Tel: (613) 241-5179

Democracy Watch's Clean Up the System webpage

Democracy Watch homepage

To see a summary of the key measures in Bill C-2, the so-called Federal Accountability Act, click here

To see a summary of the 85 undemocratic loopholes in the federal government's accountability system that Bill C-2 does nothing to close, click here

To see the details about the ethics complaint Democracy Watch has filed about the Conservatives' breaking their election promises concerning Bill C-2, click here

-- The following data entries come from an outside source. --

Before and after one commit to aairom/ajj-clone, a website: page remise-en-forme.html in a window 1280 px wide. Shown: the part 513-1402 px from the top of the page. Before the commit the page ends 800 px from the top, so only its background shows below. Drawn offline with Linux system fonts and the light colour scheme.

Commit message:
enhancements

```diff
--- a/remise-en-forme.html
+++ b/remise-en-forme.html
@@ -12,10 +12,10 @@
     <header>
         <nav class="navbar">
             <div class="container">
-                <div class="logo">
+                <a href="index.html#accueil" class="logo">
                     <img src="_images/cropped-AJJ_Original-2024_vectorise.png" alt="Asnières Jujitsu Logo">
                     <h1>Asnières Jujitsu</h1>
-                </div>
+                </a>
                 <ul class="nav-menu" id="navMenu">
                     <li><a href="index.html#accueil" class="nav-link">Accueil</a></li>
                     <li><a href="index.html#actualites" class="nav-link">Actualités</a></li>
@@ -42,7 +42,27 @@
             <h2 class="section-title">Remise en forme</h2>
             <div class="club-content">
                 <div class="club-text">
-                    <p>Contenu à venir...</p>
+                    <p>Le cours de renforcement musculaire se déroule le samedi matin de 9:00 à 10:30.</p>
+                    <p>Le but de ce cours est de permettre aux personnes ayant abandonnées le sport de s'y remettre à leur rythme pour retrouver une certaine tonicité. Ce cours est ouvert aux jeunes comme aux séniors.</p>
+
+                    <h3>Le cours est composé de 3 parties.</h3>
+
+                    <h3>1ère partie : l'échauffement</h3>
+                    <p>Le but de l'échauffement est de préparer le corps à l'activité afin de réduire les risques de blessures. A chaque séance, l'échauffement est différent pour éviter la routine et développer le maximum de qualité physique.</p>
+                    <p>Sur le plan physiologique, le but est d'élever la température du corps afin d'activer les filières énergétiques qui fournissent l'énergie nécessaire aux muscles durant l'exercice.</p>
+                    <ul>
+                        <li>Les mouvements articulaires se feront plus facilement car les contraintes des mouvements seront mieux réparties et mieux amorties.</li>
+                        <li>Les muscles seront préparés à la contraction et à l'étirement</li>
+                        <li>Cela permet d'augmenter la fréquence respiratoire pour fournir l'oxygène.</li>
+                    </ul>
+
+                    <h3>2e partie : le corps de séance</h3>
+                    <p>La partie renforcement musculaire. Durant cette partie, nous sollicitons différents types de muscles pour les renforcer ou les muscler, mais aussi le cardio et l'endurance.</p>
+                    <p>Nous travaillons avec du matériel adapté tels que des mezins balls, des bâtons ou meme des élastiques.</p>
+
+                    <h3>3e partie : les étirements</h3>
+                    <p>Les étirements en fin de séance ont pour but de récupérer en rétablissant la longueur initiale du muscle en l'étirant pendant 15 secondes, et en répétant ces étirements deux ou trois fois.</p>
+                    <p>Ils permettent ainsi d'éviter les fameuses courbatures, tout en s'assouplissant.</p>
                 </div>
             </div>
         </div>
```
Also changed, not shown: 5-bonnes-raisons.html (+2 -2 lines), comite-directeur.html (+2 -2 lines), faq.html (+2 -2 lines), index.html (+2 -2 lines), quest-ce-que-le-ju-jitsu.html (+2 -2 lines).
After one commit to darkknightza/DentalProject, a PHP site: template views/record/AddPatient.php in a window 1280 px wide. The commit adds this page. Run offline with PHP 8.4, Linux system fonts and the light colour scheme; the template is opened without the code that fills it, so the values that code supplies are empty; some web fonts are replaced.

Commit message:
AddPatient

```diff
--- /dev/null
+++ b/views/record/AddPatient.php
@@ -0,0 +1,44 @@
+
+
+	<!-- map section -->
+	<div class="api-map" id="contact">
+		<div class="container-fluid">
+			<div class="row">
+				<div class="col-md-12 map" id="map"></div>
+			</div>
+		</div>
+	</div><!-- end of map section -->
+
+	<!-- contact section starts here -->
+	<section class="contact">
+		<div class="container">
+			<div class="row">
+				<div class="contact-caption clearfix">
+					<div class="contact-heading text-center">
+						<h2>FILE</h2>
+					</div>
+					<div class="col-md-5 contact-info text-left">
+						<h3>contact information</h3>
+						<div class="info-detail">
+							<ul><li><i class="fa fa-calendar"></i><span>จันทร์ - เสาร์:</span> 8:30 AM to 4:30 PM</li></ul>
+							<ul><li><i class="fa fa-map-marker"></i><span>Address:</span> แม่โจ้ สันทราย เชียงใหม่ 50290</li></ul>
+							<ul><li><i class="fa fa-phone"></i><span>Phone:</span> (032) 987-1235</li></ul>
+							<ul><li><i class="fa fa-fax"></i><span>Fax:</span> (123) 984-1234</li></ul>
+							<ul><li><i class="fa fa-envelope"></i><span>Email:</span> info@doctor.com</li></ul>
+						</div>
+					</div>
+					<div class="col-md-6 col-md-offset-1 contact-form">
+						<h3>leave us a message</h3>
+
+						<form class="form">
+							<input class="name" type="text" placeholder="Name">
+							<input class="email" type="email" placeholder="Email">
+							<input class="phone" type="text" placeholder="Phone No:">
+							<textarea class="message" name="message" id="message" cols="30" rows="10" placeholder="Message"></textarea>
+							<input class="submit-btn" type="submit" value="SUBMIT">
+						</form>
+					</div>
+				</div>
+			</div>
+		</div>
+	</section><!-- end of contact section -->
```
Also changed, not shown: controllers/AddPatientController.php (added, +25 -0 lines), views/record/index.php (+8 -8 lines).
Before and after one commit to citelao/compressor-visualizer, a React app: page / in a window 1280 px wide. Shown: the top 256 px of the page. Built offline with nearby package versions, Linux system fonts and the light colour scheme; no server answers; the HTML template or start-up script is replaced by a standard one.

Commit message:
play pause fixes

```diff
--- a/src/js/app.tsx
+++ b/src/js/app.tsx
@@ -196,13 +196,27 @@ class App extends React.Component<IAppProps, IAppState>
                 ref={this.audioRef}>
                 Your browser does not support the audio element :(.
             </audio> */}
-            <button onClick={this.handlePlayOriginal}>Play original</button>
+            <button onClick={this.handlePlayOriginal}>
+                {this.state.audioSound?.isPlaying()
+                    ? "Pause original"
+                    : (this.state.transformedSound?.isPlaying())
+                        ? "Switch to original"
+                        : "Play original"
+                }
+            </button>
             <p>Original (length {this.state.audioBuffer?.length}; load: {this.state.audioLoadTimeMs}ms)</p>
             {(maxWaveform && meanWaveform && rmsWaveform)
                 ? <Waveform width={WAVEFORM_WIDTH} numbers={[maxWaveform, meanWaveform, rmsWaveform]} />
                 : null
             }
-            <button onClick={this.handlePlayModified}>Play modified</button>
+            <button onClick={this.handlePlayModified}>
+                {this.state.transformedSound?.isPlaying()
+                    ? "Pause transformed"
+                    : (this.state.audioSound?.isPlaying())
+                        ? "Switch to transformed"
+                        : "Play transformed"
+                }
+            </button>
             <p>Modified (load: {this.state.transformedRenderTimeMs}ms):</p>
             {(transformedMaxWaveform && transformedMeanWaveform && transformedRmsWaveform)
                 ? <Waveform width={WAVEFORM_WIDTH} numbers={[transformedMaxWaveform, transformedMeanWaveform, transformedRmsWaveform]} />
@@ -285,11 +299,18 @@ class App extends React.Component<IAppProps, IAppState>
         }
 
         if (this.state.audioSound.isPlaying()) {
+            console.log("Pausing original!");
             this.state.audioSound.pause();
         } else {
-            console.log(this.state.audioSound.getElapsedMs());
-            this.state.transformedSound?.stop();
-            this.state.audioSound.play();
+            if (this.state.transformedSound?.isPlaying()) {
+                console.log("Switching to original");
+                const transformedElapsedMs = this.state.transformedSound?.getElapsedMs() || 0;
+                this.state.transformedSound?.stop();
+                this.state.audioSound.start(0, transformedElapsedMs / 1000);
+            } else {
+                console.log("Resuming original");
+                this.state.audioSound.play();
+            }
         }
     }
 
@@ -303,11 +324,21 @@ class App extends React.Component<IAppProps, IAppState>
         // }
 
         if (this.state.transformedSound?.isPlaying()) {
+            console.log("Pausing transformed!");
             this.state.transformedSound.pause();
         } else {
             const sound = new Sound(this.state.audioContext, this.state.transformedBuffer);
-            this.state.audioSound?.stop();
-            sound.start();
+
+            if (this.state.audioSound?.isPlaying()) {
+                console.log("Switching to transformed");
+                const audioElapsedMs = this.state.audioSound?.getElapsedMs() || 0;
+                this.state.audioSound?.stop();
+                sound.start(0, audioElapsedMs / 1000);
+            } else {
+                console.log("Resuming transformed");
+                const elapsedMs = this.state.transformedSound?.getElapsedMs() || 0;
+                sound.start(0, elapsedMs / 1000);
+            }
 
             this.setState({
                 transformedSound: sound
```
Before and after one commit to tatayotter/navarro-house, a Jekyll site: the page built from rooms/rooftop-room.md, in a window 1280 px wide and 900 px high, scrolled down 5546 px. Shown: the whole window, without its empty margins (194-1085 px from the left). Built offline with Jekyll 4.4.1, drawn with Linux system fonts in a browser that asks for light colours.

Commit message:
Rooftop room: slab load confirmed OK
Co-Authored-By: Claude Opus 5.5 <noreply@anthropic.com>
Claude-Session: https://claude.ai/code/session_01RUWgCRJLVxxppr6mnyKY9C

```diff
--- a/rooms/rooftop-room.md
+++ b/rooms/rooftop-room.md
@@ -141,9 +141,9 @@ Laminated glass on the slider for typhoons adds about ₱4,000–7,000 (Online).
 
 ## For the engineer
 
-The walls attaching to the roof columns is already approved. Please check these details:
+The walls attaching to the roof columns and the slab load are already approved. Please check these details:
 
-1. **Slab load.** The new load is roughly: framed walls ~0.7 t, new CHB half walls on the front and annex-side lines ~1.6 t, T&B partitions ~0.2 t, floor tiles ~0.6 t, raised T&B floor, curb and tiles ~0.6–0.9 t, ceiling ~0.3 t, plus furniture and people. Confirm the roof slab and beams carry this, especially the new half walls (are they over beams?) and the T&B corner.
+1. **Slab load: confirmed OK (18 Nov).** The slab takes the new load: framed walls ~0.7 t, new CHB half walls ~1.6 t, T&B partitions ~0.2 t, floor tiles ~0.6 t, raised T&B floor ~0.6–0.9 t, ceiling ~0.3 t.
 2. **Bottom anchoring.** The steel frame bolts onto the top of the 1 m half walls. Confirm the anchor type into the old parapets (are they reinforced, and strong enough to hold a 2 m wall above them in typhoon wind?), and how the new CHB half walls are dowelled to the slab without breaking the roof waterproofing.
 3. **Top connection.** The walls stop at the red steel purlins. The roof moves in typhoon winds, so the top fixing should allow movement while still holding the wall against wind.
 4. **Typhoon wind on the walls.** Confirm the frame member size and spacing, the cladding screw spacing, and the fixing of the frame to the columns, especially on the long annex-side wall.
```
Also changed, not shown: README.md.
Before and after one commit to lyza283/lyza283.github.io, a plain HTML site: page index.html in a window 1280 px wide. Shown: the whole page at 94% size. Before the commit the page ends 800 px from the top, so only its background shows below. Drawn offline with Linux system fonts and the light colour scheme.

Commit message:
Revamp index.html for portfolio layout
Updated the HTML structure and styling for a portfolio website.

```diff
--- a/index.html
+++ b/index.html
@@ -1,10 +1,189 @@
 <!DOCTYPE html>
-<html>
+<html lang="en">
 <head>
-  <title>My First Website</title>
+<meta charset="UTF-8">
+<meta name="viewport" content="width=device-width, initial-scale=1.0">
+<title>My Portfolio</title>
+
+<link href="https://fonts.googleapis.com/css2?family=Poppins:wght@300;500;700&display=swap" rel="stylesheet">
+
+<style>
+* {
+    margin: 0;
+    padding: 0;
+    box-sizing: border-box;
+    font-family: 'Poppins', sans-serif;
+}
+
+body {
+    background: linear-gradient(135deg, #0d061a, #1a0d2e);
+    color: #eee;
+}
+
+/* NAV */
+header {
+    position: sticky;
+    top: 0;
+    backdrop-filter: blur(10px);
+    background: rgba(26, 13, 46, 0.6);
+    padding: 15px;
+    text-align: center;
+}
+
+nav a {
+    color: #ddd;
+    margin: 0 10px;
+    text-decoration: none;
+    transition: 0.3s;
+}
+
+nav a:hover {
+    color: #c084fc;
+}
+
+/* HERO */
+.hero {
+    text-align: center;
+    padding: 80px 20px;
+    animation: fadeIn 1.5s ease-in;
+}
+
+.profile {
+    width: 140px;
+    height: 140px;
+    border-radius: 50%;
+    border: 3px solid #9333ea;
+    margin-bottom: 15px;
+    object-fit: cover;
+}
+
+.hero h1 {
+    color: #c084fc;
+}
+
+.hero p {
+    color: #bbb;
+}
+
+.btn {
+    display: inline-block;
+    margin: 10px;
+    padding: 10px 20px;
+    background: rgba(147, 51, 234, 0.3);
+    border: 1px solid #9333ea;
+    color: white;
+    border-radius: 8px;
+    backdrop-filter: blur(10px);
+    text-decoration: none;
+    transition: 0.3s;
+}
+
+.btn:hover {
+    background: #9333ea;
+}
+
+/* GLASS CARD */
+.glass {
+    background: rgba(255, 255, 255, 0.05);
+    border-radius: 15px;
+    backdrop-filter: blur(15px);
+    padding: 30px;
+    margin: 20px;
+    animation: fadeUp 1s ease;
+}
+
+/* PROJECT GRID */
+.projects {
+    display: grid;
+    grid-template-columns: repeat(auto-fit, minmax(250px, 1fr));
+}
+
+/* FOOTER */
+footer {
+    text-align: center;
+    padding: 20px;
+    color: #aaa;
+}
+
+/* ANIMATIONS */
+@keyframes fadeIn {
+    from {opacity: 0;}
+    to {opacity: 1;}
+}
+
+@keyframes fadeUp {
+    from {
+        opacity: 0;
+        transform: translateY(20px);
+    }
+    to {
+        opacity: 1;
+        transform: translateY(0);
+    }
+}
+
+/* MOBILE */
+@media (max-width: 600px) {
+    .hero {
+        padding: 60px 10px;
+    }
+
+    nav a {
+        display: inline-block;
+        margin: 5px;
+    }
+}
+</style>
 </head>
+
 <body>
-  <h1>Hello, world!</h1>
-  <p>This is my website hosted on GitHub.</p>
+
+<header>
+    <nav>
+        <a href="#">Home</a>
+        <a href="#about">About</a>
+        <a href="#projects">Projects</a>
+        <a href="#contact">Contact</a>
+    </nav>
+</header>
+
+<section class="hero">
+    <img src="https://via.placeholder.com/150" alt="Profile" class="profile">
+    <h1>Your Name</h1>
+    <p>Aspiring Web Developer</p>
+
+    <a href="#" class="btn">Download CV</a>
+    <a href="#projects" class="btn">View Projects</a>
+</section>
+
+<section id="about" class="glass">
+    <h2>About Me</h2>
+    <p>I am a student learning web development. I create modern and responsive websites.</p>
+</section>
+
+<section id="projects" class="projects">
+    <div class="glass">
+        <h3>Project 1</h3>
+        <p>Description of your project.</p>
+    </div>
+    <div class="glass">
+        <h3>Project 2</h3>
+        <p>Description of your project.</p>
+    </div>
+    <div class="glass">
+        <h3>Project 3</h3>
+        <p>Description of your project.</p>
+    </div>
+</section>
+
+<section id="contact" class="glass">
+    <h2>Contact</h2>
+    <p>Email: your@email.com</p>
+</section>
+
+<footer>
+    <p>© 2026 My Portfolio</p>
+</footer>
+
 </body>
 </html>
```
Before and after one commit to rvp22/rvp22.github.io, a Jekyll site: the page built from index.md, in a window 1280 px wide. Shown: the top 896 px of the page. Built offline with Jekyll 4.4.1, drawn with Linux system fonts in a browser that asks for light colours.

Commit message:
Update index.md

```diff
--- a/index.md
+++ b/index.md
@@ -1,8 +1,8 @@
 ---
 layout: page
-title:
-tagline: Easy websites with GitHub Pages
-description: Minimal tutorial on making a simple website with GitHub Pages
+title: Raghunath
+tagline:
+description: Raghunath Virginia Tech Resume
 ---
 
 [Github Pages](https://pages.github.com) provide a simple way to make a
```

To see an opinion piece about Bill C-2 by Democracy Watch Coordinator Duff Conacher which was published in two Canadian newspapers, click here

To see Bill C-2, the so-called“Federal Accountability Act”and related federal government documents go to: http://www.accountability.gc.ca